As a result of this rear-end car accident, Dwight Grant sustained skull fractures, frontal lobe brain damage and facial fractures. He had corrective surgery to repair the fractures and was discharged after two weeks in intensive care. Following his release from the hospital, Mr. Grant developed a seizure disorder that is not controlled by medication. He is unable to resume work due to his uncontrolled seizures.
DUI Victim Attorney, Thomas Scolaro, of Leesfield Scolaro filed a civil lawsuit against Matthew Lyons for his negligent driving. The defendant alleged that although he was intoxicated, Mr. Grant’s seizures could have been better controlled in the future had he been more compliant with taking his anti-seizure medications and had he been more compliant returning for follow-up medical appointments. What the defendant failed to realize was that Mr. Grant did not always take his medication because his frontal lobe brain damage caused him to be very forgetful. Experts at trial testified that the degree of brain damage and the location of the damage in the frontal lobe controlled his decision making processes and affected his short-term memory.
After a five-day trial, the jury panel of 3 men, and 3 women jury panel found that the defendant was negligent. The jury found that Mr. Grant was unable to return to work in any capacity and awarded Mr. Grant $2.7 million for past and future lost wages, $6.7 million for past and future medical care, and $6 million for past and future pain and suffering.

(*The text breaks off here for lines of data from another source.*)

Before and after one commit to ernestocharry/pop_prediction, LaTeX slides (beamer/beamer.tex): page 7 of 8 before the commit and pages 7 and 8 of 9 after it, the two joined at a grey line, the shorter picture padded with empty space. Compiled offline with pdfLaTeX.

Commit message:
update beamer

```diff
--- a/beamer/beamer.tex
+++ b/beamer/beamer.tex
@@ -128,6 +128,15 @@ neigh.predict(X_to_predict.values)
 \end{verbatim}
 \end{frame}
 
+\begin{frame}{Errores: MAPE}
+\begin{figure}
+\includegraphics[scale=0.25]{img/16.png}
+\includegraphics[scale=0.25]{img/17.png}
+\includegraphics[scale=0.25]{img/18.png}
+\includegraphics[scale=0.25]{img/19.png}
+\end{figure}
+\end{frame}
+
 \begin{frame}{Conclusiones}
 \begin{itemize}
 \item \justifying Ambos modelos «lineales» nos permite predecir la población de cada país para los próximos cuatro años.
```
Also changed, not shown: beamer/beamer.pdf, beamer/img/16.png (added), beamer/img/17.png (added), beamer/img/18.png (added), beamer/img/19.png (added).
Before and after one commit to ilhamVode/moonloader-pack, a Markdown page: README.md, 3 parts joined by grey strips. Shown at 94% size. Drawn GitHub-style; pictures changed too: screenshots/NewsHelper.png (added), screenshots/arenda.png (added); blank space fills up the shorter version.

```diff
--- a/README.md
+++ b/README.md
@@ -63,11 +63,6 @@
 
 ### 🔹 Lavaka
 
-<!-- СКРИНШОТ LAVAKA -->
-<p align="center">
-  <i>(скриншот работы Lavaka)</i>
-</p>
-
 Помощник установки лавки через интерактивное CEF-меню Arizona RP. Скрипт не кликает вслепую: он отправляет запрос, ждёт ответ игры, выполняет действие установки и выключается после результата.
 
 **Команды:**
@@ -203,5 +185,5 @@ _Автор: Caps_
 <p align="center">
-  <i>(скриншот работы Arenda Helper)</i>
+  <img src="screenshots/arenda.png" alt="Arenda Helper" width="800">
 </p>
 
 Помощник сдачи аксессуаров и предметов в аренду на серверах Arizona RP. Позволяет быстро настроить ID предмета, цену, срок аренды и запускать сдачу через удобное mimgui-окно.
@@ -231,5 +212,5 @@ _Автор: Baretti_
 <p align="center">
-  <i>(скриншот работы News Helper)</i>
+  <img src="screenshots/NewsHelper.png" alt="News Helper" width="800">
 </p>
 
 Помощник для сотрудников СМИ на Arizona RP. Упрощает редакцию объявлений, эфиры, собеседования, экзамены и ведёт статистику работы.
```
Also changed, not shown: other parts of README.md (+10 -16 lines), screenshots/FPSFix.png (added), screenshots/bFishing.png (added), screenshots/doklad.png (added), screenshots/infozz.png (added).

The case, entitled Dwight Grant v. Matthew Lyons, Lower Tribunal Case No, 07-015561 (03) was tried before Judge Mily Rodriguez-Powell in Broward County, Florida.